A large gang of men was busily engaged with constructing a huge platform in the Ballast Pits Siding near the Kempston-road junction of the Midland Railway, for the entrainment of soldiers and guns in readiness for five special trains to leave on the Saturday morning.

In Ampthill
On the morning of Wednesday, 5th August Bugler Harry King (5th Bedfords’) was ordered to sound the fall-in (click to listen) at the Drill Hall on Dunstable Street. About fifty Territorials of the Ampthill Company reported and then left for Headquarters at Bedford, in charge of Colour Sergeant Bunker. The Ampthill Town Band accompanied them to the station, and a large crowd gave them a hearty send-off, and all of the men went off in good spirits. Whilst the men were entraining the Band played “Auld Lang Syne.”

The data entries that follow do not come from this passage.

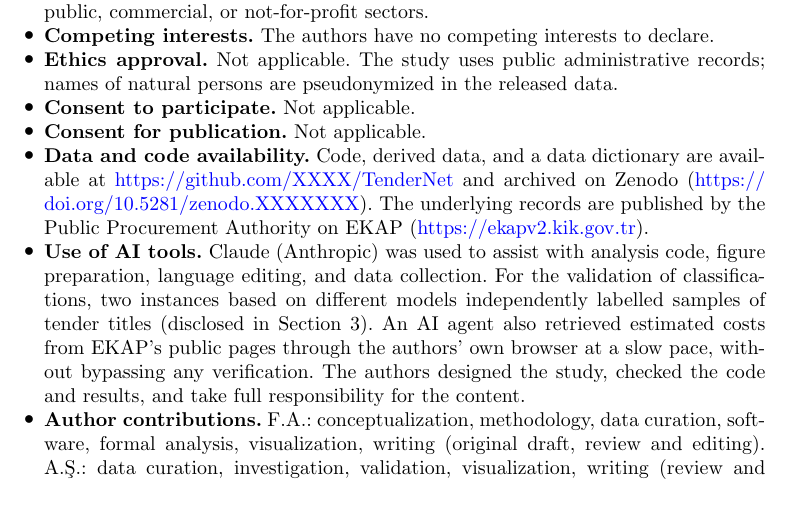
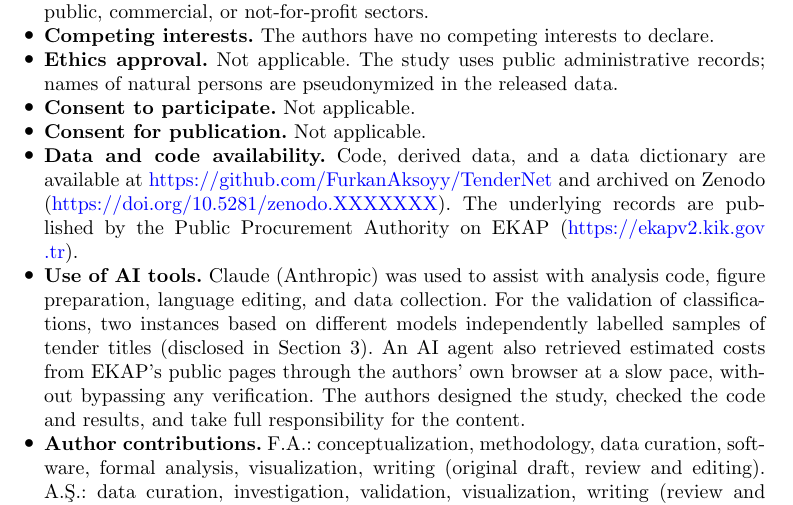
Before and after one commit to FurkanAksoyy/TenderNet, a LaTeX paper (paper/tendernet_jibe.tex): part of page 15 of 21, cut so that both start at the same text. Compiled offline with pdfLaTeX.

Commit message:
Add repository URL to manuscript and CITATION.cff

```diff
--- a/paper/tendernet_jibe.tex
+++ b/paper/tendernet_jibe.tex
@@ -264,7 +264,7 @@ This study grew out of a term project in the SE~434 Social Network Analysis cour
 \item \textbf{Ethics approval.} Not applicable. The study uses public administrative records; names of natural persons are pseudonymized in the released data.
 \item \textbf{Consent to participate.} Not applicable.
 \item \textbf{Consent for publication.} Not applicable.
-\item \textbf{Data and code availability.} Code, derived data, and a data dictionary are available at \url{https://github.com/XXXX/TenderNet} and archived on Zenodo (\url{https://doi.org/10.5281/zenodo.XXXXXXX}). The underlying records are published by the Public Procurement Authority on EKAP (\url{https://ekapv2.kik.gov.tr}).
+\item \textbf{Data and code availability.} Code, derived data, and a data dictionary are available at \url{https://github.com/FurkanAksoyy/TenderNet} and archived on Zenodo (\url{https://doi.org/10.5281/zenodo.XXXXXXX}). The underlying records are published by the Public Procurement Authority on EKAP (\url{https://ekapv2.kik.gov.tr}).
 \item \textbf{Use of AI tools.} Claude (Anthropic) was used to assist with analysis code, figure preparation, language editing, and data collection. For the validation of classifications, two instances based on different models independently labelled samples of tender titles (disclosed in Section~3). An AI agent also retrieved estimated costs from EKAP's public pages through the authors' own browser at a slow pace, without bypassing any verification. The authors designed the study, checked the code and results, and take full responsibility for the content.
 \item \textbf{Author contributions.} F.A.: conceptualization, methodology, data curation, software, formal analysis, visualization, writing (original draft, review and editing). A.Ş.: data curation, investigation, validation, visualization, writing (review and editing).
 \end{itemize}
```
Also changed, not shown: paper/title_page.tex (+1 -1 lines), paper/tendernet_jibe.pdf, paper/title_page.pdf, 1 other file.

On arrival at Bedford the Ampthill Company, with those from Luton, Dunstable and Biggleswade, were accommodated at the Roise-street Schoolroom and the Goldington Council School where most of the furniture was turned out into the school yard to make space. By the evening the whole of the men, to the number of about 950, were in town.

200 hundred horses were entrained at Ampthill next morning.

In Ampthill four Boy Scouts were requested to report themselves to the Police Superintendent at 10 a.m. on Friday for messenger service. Four more at 2 p.m., and four more at 6 p.m. Those with bicycles to take them.

Writing in the Ampthill Parish News, the Rev Walter D. May said:

1914.09 APN (2)a

Ampthill Parish News (September 1914)


Horses
In the days to follow the roads and lanes of Bedfordshire echoed with the clop-clop of big country horses as they proceeded in strings to the seat of war. By mid-August the county was literally ransacked for equine. It was particularly hard on the baker or grocer, whose horse and trap is the sole means of conveyance to a wide circle of villages. In the extreme north of Bedfordshire, farmers, travelling drapers, and others to whom horses are very necessary were in considerable trepidation. One farmer took matters philosophically, and offered to sacrifice his old cockerel ‘if it was any use to the Government.’

1914.08.15 ADN (2)

Ampthill & District News (August 15, 1914)


British Red Cross Society
The Lady Margaret Ampthill has published a list of generous offers of support which the Bedfordshire Branch of the British Red Cross Society had . The offers include buildings promised as temporary hospitals, accommodation and convalescent homes

1914.08.21 BS

Bedfordshire Standard – August 21, 1914

 

Read September 1914

Source: 

The Bedfordshire Standard; Ampthill & District News. The original broadsheets are part of the Bedfordshire & Luton Archive.

Ampthill Parish Magazine
Commonwealth War Graves Commission
RBL Roll of Honour
Ancestry.com
The National Archives
Bedsatwar blog
Bedsathome blog
Home Rule for Ampthill – Andrew Underwood (1974)

Www.bedfordshireregiment.co.uk

#IWMSTORIES

 

Text and images copyright S.Hartley (2015-)

Care is taken to ensure accuracy – please accept my apologies if the content contains any errors.


Ampthill Armistice100

As part of Ampthill Armistice100 join us on 12th or 13th October for the WWI Living History Encampment in Ampthill Great Park.

 

This slideshow requires JavaScript.

Click here to download a copy of the Ampthill Armistice100 programme.

Please email Stephen Hartley if you would like to know more about Ampthill Armistice100 or volunteer.
Continue reading